*Work task*. Only the lines holding the string "TestimonialsCarousel" are needed; copy each of them from the data.

===== Entries provided

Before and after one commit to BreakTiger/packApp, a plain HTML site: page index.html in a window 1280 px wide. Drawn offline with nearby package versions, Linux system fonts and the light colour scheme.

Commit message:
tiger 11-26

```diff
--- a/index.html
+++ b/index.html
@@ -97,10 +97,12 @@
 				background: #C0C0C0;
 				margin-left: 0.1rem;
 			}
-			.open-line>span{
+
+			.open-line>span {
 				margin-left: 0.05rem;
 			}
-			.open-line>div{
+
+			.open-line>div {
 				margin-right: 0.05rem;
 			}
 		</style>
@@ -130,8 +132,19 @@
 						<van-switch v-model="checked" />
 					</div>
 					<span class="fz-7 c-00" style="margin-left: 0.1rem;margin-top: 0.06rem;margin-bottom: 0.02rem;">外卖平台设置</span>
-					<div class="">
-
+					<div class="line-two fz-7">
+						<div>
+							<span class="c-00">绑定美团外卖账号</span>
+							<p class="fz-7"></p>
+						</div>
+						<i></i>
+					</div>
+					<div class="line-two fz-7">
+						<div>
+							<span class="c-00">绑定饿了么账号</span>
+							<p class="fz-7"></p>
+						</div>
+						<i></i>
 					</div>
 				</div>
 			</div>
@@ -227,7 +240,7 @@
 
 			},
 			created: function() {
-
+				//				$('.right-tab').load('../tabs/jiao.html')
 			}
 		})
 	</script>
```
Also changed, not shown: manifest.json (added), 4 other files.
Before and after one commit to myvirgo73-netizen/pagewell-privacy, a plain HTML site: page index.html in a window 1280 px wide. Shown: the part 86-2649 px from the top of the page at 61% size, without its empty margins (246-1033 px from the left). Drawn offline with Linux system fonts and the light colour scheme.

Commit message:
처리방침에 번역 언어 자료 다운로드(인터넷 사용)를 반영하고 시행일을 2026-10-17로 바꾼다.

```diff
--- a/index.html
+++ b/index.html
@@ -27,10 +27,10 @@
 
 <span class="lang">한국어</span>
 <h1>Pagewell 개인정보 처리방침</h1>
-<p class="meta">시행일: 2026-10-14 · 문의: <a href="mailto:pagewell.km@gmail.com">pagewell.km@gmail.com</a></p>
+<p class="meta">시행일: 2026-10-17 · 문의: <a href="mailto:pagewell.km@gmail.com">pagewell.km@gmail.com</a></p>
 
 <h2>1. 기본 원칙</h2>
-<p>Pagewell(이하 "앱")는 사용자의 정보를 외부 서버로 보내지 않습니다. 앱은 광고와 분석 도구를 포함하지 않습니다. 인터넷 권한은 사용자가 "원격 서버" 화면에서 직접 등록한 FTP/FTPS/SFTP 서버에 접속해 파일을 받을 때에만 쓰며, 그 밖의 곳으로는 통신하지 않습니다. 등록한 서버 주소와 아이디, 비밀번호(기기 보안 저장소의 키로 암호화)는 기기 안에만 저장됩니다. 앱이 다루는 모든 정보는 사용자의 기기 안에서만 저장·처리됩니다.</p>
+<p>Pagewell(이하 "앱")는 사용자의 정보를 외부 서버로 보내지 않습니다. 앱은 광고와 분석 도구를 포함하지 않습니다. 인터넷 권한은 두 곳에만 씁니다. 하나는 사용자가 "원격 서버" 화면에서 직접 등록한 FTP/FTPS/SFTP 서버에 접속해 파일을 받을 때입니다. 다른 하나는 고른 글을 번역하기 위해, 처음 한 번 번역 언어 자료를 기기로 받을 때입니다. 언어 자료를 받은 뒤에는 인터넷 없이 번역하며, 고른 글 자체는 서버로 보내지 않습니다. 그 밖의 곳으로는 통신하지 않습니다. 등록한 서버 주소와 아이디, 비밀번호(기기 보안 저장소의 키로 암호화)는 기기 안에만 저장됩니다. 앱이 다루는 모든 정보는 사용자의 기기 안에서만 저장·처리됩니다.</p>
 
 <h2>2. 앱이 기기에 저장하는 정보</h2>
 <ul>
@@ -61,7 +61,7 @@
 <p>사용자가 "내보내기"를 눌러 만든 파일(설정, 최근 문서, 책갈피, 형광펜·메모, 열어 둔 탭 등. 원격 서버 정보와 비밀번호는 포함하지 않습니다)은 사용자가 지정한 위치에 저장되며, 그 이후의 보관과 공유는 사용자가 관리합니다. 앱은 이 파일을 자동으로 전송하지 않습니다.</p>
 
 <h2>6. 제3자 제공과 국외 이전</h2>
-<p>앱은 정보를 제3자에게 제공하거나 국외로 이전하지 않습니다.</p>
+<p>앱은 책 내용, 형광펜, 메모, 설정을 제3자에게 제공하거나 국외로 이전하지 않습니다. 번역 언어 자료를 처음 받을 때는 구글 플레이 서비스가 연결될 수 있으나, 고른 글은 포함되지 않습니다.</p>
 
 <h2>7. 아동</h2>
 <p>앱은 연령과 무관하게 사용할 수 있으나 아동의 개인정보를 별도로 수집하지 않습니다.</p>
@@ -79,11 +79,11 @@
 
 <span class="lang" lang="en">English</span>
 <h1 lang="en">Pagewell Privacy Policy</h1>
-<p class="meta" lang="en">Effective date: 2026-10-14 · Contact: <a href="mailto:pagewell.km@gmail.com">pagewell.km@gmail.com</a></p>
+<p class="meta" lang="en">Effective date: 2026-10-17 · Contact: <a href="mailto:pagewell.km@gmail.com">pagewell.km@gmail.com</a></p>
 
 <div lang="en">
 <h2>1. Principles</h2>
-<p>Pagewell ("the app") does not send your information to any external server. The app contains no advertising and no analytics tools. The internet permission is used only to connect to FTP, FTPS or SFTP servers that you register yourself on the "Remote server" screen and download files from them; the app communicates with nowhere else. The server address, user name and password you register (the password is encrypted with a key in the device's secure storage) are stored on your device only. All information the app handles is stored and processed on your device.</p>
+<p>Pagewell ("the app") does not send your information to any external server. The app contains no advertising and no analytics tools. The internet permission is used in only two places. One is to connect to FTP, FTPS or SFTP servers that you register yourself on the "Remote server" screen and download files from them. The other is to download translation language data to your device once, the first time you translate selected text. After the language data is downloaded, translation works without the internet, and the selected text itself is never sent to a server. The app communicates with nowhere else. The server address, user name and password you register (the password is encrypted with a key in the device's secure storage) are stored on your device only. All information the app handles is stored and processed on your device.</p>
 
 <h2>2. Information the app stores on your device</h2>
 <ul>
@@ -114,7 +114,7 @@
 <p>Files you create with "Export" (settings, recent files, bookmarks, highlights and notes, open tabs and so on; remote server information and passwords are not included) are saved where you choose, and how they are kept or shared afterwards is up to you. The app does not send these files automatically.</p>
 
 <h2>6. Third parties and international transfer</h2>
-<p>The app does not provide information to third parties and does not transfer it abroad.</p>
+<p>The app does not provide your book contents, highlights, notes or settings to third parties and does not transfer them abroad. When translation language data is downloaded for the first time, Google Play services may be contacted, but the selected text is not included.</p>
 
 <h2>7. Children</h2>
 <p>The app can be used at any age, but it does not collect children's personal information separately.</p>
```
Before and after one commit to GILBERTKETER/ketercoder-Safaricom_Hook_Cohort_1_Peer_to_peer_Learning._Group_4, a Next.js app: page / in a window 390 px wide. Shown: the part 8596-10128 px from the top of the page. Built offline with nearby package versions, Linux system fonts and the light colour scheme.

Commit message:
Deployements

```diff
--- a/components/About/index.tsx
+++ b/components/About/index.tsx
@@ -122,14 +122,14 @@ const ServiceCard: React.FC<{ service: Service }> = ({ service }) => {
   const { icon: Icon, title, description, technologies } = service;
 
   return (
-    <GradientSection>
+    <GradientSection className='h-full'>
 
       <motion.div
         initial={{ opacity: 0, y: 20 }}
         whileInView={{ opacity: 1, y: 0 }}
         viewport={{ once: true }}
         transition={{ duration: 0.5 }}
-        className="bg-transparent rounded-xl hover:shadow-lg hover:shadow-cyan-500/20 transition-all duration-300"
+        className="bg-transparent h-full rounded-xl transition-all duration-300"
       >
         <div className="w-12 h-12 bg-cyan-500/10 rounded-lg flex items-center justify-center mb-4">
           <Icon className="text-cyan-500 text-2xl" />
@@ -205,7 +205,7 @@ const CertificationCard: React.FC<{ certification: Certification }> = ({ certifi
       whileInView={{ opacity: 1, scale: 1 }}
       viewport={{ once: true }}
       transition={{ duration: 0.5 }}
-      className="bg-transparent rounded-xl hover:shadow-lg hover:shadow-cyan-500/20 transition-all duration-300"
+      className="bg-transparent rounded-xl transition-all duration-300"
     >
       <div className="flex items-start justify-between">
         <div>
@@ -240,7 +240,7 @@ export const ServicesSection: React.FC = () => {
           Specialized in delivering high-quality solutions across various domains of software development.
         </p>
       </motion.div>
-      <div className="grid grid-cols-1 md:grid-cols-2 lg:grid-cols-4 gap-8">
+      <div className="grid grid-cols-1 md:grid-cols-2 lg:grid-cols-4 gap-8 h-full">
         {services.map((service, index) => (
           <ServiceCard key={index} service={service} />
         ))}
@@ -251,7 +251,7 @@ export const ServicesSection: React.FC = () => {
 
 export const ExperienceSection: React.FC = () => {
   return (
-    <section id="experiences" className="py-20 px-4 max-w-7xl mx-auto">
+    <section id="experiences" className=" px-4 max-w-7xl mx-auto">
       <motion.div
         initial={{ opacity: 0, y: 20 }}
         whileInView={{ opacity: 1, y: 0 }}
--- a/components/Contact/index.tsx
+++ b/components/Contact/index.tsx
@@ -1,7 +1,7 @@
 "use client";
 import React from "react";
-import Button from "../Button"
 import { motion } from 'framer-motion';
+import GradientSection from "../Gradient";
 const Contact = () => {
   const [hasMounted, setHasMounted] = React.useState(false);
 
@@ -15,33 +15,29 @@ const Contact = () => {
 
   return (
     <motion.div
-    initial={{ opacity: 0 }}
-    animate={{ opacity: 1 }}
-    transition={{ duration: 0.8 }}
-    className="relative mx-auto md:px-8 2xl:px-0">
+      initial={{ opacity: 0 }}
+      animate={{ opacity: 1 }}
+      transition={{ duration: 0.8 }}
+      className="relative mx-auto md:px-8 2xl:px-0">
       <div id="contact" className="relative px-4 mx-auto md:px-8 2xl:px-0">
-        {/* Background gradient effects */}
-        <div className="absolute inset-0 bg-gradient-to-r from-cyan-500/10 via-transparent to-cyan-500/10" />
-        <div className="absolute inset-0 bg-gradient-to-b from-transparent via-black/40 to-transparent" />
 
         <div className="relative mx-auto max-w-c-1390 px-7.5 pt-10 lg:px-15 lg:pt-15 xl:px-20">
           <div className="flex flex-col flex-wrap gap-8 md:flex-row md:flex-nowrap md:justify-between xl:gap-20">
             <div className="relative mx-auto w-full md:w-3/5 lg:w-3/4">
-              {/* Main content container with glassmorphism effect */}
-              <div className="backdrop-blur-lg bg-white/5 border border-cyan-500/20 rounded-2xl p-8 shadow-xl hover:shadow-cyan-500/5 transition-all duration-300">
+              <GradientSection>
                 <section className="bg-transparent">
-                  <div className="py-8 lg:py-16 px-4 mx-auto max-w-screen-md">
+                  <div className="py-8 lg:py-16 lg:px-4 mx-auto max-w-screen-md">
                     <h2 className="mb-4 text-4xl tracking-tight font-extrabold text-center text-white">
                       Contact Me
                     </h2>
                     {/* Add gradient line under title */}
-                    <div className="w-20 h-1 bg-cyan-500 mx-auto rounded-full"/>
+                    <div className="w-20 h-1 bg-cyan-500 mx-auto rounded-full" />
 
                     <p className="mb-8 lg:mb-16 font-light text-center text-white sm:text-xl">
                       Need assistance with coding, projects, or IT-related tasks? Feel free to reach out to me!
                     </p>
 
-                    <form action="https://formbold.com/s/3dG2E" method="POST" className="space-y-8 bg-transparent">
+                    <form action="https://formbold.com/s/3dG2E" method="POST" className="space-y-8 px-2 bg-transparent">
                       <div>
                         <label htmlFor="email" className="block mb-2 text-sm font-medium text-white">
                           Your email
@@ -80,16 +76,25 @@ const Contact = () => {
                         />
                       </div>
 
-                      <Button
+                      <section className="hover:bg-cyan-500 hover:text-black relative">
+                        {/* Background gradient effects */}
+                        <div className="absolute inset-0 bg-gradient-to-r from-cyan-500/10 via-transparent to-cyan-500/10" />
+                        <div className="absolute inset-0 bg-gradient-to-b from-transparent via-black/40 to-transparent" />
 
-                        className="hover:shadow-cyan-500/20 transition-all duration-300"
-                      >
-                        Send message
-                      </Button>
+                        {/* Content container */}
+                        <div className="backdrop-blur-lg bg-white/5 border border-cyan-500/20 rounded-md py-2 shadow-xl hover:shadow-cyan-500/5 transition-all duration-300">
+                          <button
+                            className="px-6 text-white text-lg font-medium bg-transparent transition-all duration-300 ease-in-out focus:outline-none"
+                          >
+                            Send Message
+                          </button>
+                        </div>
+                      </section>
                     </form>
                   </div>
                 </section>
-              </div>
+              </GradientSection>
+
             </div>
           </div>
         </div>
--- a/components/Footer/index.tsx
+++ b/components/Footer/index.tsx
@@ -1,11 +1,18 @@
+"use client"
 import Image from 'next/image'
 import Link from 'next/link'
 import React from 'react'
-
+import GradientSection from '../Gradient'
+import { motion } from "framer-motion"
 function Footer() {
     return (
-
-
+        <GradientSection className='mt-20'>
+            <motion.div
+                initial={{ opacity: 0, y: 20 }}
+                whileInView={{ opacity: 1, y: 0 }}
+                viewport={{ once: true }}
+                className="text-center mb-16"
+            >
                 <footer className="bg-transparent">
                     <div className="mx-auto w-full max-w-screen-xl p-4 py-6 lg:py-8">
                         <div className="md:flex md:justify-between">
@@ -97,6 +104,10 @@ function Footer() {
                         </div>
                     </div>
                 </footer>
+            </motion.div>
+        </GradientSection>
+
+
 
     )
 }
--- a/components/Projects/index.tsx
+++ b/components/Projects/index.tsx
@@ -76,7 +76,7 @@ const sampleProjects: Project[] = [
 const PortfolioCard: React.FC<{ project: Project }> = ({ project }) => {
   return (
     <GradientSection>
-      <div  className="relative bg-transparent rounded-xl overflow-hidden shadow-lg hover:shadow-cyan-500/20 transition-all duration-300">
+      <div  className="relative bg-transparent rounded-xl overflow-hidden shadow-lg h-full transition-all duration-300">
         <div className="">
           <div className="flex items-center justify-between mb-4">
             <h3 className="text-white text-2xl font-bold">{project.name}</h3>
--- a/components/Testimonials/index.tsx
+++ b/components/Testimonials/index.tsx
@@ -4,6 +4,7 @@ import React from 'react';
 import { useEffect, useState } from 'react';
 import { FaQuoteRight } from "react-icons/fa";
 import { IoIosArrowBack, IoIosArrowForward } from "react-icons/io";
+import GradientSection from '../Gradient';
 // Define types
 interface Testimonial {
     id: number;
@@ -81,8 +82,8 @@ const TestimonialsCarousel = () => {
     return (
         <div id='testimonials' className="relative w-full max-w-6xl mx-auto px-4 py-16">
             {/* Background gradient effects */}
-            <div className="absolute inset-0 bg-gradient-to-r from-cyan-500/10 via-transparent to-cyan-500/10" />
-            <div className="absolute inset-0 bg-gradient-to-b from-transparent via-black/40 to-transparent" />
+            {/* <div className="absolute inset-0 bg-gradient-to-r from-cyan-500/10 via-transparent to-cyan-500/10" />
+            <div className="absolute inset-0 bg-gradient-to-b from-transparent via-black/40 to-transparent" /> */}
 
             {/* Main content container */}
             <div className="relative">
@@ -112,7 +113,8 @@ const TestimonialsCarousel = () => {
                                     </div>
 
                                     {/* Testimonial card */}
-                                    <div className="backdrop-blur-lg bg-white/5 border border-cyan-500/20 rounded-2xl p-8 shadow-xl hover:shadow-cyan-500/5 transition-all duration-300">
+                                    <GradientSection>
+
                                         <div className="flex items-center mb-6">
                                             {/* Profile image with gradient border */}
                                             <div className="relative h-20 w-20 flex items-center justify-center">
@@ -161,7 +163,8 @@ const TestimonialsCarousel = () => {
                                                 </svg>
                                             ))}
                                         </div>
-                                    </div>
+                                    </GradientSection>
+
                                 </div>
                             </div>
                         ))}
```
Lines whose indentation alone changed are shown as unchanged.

==========

*Solution for this exercise*.
@@ -81,8 +82,8 @@ const TestimonialsCarousel = () => {
@@ -112,7 +113,8 @@ const TestimonialsCarousel = () => {
@@ -161,7 +163,8 @@ const TestimonialsCarousel = () => {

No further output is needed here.